THE PROBLEM >> Go through the data and tally the lines that hold the string "from". Reply with the total alone.

Stored data:
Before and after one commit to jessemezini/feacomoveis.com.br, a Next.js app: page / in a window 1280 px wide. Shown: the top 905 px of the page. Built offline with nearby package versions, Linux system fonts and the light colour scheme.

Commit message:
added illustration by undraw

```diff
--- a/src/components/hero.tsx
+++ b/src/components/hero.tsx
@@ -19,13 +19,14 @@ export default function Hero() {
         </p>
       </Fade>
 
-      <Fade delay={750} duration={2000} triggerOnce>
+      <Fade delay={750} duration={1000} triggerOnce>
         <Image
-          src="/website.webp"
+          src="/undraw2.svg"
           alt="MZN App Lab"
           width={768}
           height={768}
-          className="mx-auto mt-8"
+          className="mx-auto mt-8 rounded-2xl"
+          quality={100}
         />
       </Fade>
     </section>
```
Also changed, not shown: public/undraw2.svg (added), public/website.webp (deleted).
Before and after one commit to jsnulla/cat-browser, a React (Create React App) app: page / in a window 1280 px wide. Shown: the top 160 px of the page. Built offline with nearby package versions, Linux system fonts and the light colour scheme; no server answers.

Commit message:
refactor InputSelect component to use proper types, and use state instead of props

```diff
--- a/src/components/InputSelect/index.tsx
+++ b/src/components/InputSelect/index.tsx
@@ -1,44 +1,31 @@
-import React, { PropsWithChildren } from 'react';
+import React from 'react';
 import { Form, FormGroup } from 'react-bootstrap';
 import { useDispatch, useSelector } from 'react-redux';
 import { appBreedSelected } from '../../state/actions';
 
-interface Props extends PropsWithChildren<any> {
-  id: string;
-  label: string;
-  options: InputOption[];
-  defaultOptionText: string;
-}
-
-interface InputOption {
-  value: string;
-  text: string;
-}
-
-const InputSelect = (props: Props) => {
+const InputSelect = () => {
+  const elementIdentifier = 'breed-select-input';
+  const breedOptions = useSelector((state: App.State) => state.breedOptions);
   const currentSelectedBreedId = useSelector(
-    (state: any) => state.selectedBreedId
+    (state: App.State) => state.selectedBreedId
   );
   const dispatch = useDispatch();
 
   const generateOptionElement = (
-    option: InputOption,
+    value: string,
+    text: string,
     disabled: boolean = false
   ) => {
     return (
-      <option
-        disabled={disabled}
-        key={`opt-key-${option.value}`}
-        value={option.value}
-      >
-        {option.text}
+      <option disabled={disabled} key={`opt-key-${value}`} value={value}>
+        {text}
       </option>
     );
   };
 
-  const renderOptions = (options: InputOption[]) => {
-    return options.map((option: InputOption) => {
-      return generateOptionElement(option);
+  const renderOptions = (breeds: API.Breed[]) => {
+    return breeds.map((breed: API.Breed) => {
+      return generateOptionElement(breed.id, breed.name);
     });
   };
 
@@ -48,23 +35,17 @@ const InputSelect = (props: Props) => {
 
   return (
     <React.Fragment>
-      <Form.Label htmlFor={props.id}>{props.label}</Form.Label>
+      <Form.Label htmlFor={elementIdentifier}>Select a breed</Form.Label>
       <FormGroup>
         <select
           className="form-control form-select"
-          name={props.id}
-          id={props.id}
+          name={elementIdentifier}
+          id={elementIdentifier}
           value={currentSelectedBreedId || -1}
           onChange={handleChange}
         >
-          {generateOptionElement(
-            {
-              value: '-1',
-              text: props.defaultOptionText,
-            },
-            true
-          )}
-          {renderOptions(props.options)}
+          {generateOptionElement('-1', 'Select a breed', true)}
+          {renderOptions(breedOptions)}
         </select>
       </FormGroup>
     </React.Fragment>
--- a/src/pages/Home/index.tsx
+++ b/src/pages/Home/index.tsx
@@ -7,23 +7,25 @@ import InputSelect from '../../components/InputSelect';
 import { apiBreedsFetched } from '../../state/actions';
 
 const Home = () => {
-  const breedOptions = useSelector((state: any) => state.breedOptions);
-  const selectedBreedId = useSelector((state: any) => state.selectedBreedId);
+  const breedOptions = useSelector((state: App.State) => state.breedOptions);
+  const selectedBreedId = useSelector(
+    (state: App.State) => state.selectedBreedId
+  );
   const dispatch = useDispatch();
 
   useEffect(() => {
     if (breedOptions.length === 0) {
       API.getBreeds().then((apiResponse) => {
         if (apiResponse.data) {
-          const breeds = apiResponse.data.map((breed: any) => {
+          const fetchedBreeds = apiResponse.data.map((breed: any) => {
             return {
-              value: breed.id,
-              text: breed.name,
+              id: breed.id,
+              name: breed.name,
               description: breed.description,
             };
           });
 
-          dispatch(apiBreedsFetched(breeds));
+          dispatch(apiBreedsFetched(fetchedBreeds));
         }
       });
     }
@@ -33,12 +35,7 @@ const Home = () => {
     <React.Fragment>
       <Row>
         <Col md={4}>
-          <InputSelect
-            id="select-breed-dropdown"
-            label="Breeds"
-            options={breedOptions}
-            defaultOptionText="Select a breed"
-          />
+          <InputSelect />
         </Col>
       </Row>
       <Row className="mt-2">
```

RESULT OF THE TASK >> 7